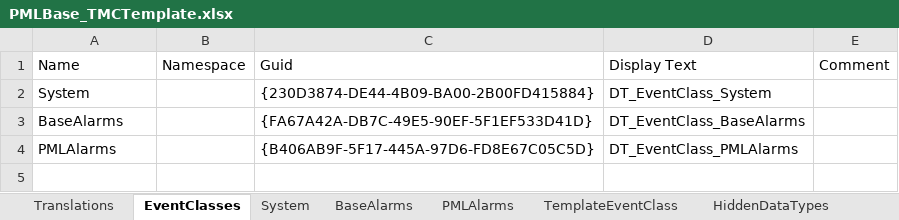
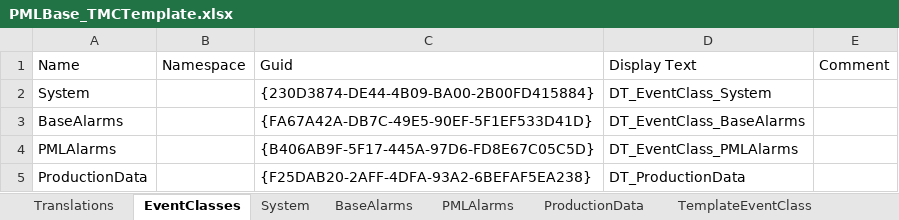
Before and after one commit to sagatowski/PML_Base_PLC, an Excel workbook: PML_Base_PLC_Project/PLC_PML/Base/01_PML/98_EventDefinitions/PMLBase_TMCTemplate.xlsx, sheet EventClasses, drawn as a sheet; values as stored, in another font and other column widths than the file's, no borders; table styles not drawn; the diff names each change by its address in the sheet, - before the commit and + after, or states it on an @@ line.

Commit message:
Added back the ProductionData and Interfaces under Base Cleaned up error

```diff
--- a/PML_Base_PLC_Project/PLC_PML/Base/01_PML/98_EventDefinitions/PMLBase_TMCTemplate.xlsx (sheet EventClasses)
+++ b/PML_Base_PLC_Project/PLC_PML/Base/01_PML/98_EventDefinitions/PMLBase_TMCTemplate.xlsx (sheet EventClasses)
+sheet tab: ProductionData
+row 5: ProductionData |  | {F25DAB20-2AFF-4DFA-93A2-6BEFAF5EA238} | DT_ProductionData
```
Also changed, not shown: sheet Translations, 18 other files.
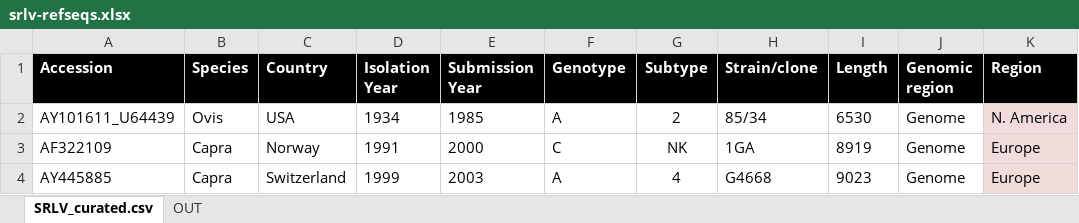
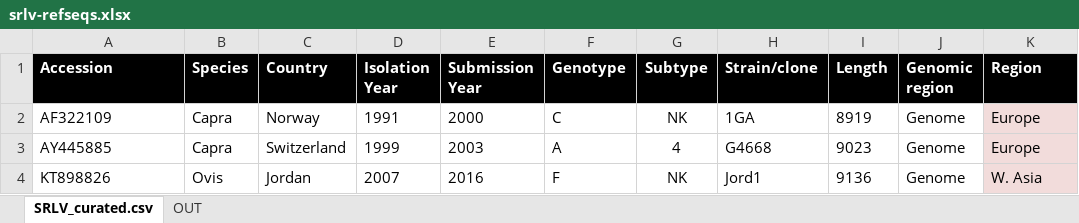
Before and after one commit to giffordlabcvr/Lentivirus-GLUE, an Excel workbook: tabular/extension/srlv-refseqs.xlsx, sheet SRLV_curated.csv, drawn as a sheet; only a part is shown; the shorter side is filled out with more unchanged rows; values as stored, in another font and other column widths than the file's, no borders; the diff names each change by its address in the sheet, - before the commit and + after, or states it on an @@ line.

```diff
--- a/tabular/extension/srlv-refseqs.xlsx (sheet SRLV_curated.csv)
+++ b/tabular/extension/srlv-refseqs.xlsx (sheet SRLV_curated.csv)
-row 2: AY101611_U64439 | Ovis | USA | 1934 | 1985 | A | 2 | 85/34 | 6530 | Genome | N. America
```
Also changed, not shown: 12 other files.
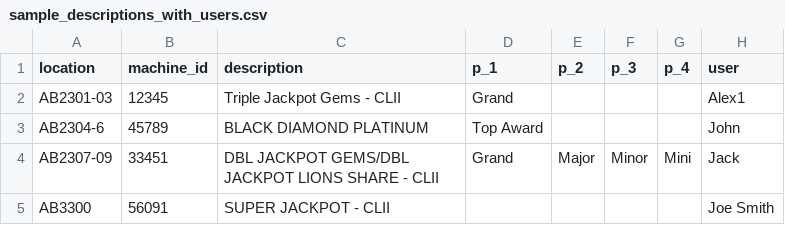
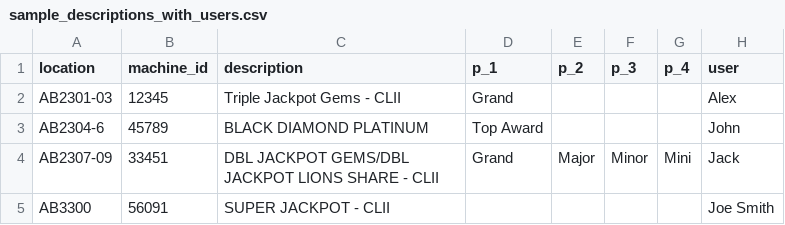
Before and after one commit to alexanderjpowell/mic-flask-app, a CSV file: sample_descriptions_with_users.csv, drawn as a sheet.

Commit message:
names changed in sample csv

```diff
--- a/sample_descriptions_with_users.csv
+++ b/sample_descriptions_with_users.csv
@@ -1,3 +1,3 @@
 location,machine_id,description,p_1,p_2,p_3,p_4,user
-AB2301-03,12345,Triple Jackpot Gems - CLII,Grand,,,,Alex1
+AB2301-03,12345,Triple Jackpot Gems - CLII,Grand,,,,Alex
 AB2304-6,45789,BLACK DIAMOND PLATINUM,Top Award,,,,John
```
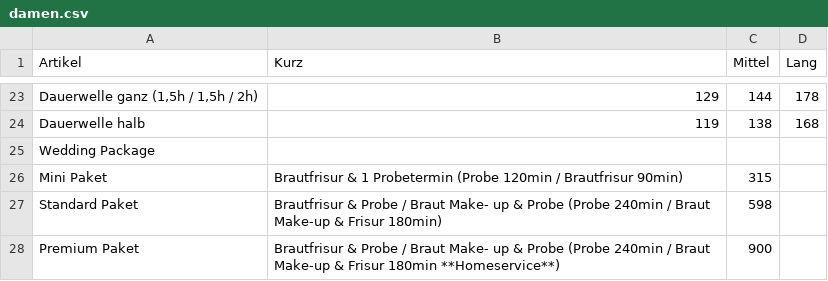
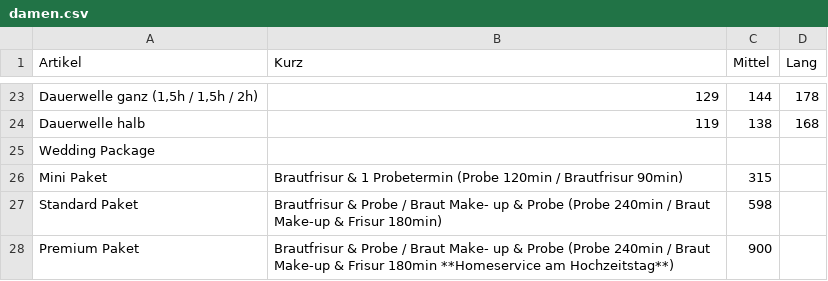
Before and after one commit to Sonjas-Haarstyle/www.sonjas-haarstyle.ch, a CSV file: data/csv/damen.csv, drawn as a sheet; only a part is shown, gaps mark what is left out.

Commit message:
Update damen.csv

```diff
--- a/data/csv/damen.csv
+++ b/data/csv/damen.csv
@@ -27,2 +27,2 @@ Mini Paket, Brautfrisur & 1 Probetermin (Probe 120min / Brautfrisur 90min),315,,
 Standard Paket, Brautfrisur & Probe / Braut Make- up & Probe (Probe 240min / Braut Make-up & Frisur 180min),598,,
-Premium Paket, Brautfrisur & Probe / Braut Make- up & Probe (Probe 240min / Braut Make-up & Frisur 180min **Homeservice**),900,,
+Premium Paket, Brautfrisur & Probe / Braut Make- up & Probe (Probe 240min / Braut Make-up & Frisur 180min **Homeservice am Hochzeitstag**),900,,
```
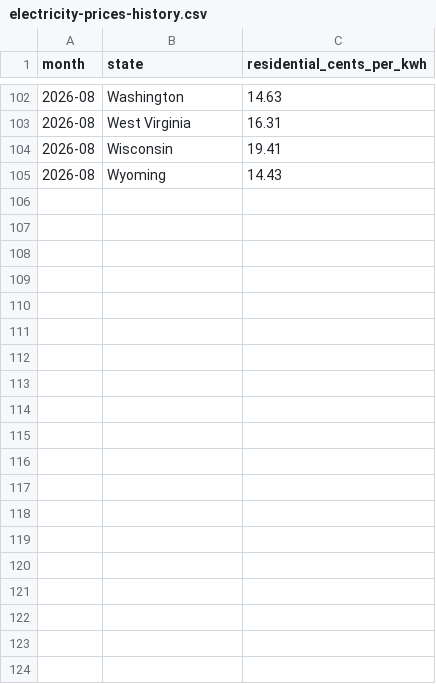
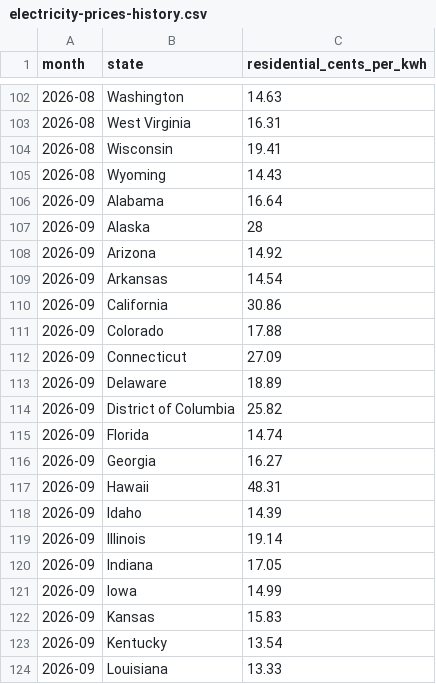
Before and after one commit to milecheck/milecheck.github.io, a CSV file: data/electricity-prices-history.csv, drawn as a sheet; only a part is shown, gaps mark what is left out; the diff covers the shown part only; the diff names each change by its address in the sheet, - before the commit and + after, or states it on an @@ line.

```diff
--- a/data/electricity-prices-history.csv
+++ b/data/electricity-prices-history.csv
+row 106: 2026-09 | Alabama | 16.64
+row 107: 2026-09 | Alaska | 28
+row 108: 2026-09 | Arizona | 14.92
+row 109: 2026-09 | Arkansas | 14.54
+row 110: 2026-09 | California | 30.86
+row 111: 2026-09 | Colorado | 17.88
+row 112: 2026-09 | Connecticut | 27.09
+row 113: 2026-09 | Delaware | 18.89
+row 114: 2026-09 | District of Columbia | 25.82
+row 115: 2026-09 | Florida | 14.74
+row 116: 2026-09 | Georgia | 16.27
+row 117: 2026-09 | Hawaii | 48.31
+row 118: 2026-09 | Idaho | 14.39
+row 119: 2026-09 | Illinois | 19.14
+row 120: 2026-09 | Indiana | 17.05
+row 121: 2026-09 | Iowa | 14.99
+row 122: 2026-09 | Kansas | 15.83
+row 123: 2026-09 | Kentucky | 13.54
+row 124: 2026-09 | Louisiana | 13.33
```
Also changed, not shown: 33 added rows elsewhere in this file, data/ev-chargers-history.csv, 8 other files.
------------------------------------------------------------
The records above need to be copied exactly, with the pictures left out.

## WRITTEN REPLY
Before and after one commit to sagatowski/PML_Base_PLC, an Excel workbook: PML_Base_PLC_Project/PLC_PML/Base/01_PML/98_EventDefinitions/PMLBase_TMCTemplate.xlsx, sheet EventClasses, drawn as a sheet; values as stored, in another font and other column widths than the file's, no borders; table styles not drawn; the diff names each change by its address in the sheet, - before the commit and + after, or states it on an @@ line.

Commit message:
Added back the ProductionData and Interfaces under Base Cleaned up error

```diff
--- a/PML_Base_PLC_Project/PLC_PML/Base/01_PML/98_EventDefinitions/PMLBase_TMCTemplate.xlsx (sheet EventClasses)
+++ b/PML_Base_PLC_Project/PLC_PML/Base/01_PML/98_EventDefinitions/PMLBase_TMCTemplate.xlsx (sheet EventClasses)
+sheet tab: ProductionData
+row 5: ProductionData |  | {F25DAB20-2AFF-4DFA-93A2-6BEFAF5EA238} | DT_ProductionData
```
Also changed, not shown: sheet Translations, 18 other files.
Before and after one commit to giffordlabcvr/Lentivirus-GLUE, an Excel workbook: tabular/extension/srlv-refseqs.xlsx, sheet SRLV_curated.csv, drawn as a sheet; only a part is shown; the shorter side is filled out with more unchanged rows; values as stored, in another font and other column widths than the file's, no borders; the diff names each change by its address in the sheet, - before the commit and + after, or states it on an @@ line.

```diff
--- a/tabular/extension/srlv-refseqs.xlsx (sheet SRLV_curated.csv)
+++ b/tabular/extension/srlv-refseqs.xlsx (sheet SRLV_curated.csv)
-row 2: AY101611_U64439 | Ovis | USA | 1934 | 1985 | A | 2 | 85/34 | 6530 | Genome | N. America
```
Also changed, not shown: 12 other files.
Before and after one commit to alexanderjpowell/mic-flask-app, a CSV file: sample_descriptions_with_users.csv, drawn as a sheet.

Commit message:
names changed in sample csv

```diff
--- a/sample_descriptions_with_users.csv
+++ b/sample_descriptions_with_users.csv
@@ -1,3 +1,3 @@
 location,machine_id,description,p_1,p_2,p_3,p_4,user
-AB2301-03,12345,Triple Jackpot Gems - CLII,Grand,,,,Alex1
+AB2301-03,12345,Triple Jackpot Gems - CLII,Grand,,,,Alex
 AB2304-6,45789,BLACK DIAMOND PLATINUM,Top Award,,,,John
```
Before and after one commit to Sonjas-Haarstyle/www.sonjas-haarstyle.ch, a CSV file: data/csv/damen.csv, drawn as a sheet; only a part is shown, gaps mark what is left out.

Commit message:
Update damen.csv

```diff
--- a/data/csv/damen.csv
+++ b/data/csv/damen.csv
@@ -27,2 +27,2 @@ Mini Paket, Brautfrisur & 1 Probetermin (Probe 120min / Brautfrisur 90min),315,,
 Standard Paket, Brautfrisur & Probe / Braut Make- up & Probe (Probe 240min / Braut Make-up & Frisur 180min),598,,
-Premium Paket, Brautfrisur & Probe / Braut Make- up & Probe (Probe 240min / Braut Make-up & Frisur 180min **Homeservice**),900,,
+Premium Paket, Brautfrisur & Probe / Braut Make- up & Probe (Probe 240min / Braut Make-up & Frisur 180min **Homeservice am Hochzeitstag**),900,,
```
Before and after one commit to milecheck/milecheck.github.io, a CSV file: data/electricity-prices-history.csv, drawn as a sheet; only a part is shown, gaps mark what is left out; the diff covers the shown part only; the diff names each change by its address in the sheet, - before the commit and + after, or states it on an @@ line.

```diff
--- a/data/electricity-prices-history.csv
+++ b/data/electricity-prices-history.csv
+row 106: 2026-09 | Alabama | 16.64
+row 107: 2026-09 | Alaska | 28
+row 108: 2026-09 | Arizona | 14.92
+row 109: 2026-09 | Arkansas | 14.54
+row 110: 2026-09 | California | 30.86
+row 111: 2026-09 | Colorado | 17.88
+row 112: 2026-09 | Connecticut | 27.09
+row 113: 2026-09 | Delaware | 18.89
+row 114: 2026-09 | District of Columbia | 25.82
+row 115: 2026-09 | Florida | 14.74
+row 116: 2026-09 | Georgia | 16.27
+row 117: 2026-09 | Hawaii | 48.31
+row 118: 2026-09 | Idaho | 14.39
+row 119: 2026-09 | Illinois | 19.14
+row 120: 2026-09 | Indiana | 17.05
+row 121: 2026-09 | Iowa | 14.99
+row 122: 2026-09 | Kansas | 15.83
+row 123: 2026-09 | Kentucky | 13.54
+row 124: 2026-09 | Louisiana | 13.33
```
Also changed, not shown: 33 added rows elsewhere in this file, data/ev-chargers-history.csv, 8 other files.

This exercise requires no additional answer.